To further our understanding of PcG recruitment, my project looks at the roles of individual PcG proteins. Studies have elucidated the activity and function of PcG complexes, but not the behavior and activity of each PcG protein. Through the depletion of one PcG protein at a time, we were able to independently assay the effect of Pho and Sfmbt on recruitment and assay the effect on other PcG proteins.

This project follows two experimental aims. The first aim is to assay the effect of the depletion of Pho and Sfmbt, respectively, to observe the impact on components of PRC1 and PRC2. Through ChIP analyses at three distinct developmental time points, a pattern emerges when analyzing the presence of PcG proteins at gt PRE1 and PRE2. The data suggest that Sfmbt may play a role in the recruitment of PhoRC and potentially interacts independently of Pho. In addition, the divergence of dRING from Pc suggests its involvement with non-canonical PcG complexes through early developmental time stages. Further research needs to be conducted to see if there is a reciprocal effect of other PcG protein knockdowns on Pho and Sfmbt.

The second aim is to assay the effectiveness of a novel transgene to reduce early embryonic expression of Pcl to determine if this method would allow for effective knockdown of Pcl for future experimentation.
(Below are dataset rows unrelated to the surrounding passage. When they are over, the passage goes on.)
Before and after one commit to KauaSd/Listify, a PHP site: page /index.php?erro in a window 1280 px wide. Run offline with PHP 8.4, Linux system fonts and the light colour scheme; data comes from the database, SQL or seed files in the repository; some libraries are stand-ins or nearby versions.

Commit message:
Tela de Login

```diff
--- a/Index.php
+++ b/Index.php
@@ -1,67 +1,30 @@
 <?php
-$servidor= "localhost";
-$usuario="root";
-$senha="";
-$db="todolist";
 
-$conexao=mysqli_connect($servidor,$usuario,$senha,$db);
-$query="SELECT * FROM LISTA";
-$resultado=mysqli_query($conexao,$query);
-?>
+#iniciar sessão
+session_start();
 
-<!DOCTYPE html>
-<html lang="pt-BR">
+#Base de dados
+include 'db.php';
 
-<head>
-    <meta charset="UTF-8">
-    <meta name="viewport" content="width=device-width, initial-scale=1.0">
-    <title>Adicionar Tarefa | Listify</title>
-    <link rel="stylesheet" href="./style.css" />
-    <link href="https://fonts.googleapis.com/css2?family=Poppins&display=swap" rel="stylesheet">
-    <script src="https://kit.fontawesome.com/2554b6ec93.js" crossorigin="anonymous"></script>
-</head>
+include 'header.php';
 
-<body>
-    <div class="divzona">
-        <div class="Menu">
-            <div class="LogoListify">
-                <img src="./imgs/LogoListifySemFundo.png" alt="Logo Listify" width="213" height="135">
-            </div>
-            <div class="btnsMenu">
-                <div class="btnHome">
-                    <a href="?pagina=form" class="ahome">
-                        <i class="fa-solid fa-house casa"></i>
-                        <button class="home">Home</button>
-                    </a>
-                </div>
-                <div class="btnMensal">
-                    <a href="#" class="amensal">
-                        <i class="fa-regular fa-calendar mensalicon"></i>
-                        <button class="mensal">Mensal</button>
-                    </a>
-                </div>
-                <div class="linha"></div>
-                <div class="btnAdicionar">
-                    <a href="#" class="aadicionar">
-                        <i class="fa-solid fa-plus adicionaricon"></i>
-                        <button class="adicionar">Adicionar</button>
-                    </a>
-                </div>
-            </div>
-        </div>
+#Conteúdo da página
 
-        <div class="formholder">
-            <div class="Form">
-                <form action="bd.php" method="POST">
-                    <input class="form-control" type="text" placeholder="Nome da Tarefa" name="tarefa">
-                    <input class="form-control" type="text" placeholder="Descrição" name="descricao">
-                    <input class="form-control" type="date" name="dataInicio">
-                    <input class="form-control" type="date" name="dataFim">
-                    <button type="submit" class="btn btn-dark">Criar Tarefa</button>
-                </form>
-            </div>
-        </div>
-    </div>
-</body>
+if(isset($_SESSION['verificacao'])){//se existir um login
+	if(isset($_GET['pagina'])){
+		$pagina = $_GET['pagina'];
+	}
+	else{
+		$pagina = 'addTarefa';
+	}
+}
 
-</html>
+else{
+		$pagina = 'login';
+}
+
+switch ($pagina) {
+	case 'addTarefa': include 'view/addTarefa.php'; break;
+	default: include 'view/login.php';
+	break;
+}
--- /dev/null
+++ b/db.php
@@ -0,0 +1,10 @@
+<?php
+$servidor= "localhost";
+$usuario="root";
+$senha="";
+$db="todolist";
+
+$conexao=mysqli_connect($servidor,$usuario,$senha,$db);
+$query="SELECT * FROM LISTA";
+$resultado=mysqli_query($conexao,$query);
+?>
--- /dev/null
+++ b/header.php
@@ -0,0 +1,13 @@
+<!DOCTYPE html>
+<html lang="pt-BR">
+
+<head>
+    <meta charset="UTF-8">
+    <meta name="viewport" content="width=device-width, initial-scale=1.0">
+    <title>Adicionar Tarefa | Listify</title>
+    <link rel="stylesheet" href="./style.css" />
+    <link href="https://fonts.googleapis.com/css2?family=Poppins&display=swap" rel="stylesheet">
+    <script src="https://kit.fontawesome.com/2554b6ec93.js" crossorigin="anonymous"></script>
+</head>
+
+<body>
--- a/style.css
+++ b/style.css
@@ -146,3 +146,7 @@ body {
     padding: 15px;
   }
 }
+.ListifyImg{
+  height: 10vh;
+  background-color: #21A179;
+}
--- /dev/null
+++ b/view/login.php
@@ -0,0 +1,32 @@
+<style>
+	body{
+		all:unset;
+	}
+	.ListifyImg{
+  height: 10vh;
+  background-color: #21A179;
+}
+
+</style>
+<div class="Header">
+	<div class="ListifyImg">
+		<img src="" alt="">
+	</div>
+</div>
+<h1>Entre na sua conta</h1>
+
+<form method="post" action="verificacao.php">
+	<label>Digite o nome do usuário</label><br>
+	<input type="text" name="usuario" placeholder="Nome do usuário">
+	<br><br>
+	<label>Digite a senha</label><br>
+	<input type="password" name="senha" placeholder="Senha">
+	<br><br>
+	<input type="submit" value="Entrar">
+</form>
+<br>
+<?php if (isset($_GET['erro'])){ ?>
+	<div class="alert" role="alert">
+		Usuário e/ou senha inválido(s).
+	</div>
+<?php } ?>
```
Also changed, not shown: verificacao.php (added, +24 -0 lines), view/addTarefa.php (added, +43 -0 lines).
Zygotic gene expression occurs post-Midblastula transition (MBT) in embryos, but this vector was designed to induce pre-MBT expression to more effectively deplete zygotically expressed Pcl. Future studies would selectively knockdown Pcl to assay the effect on other PcG recruitment.

Degree Date

Spring 2022

Document Type


Degree Name



Biological Sciences


Richard Jones

Second Advisor

Adam Norris

Third Advisor

Zhihao Wu

Number of Pages




Creative Commons License

Creative Commons Attribution-Noncommercial 4.0 License
This work is licensed under a Creative Commons Attribution-Noncommercial 4.0 License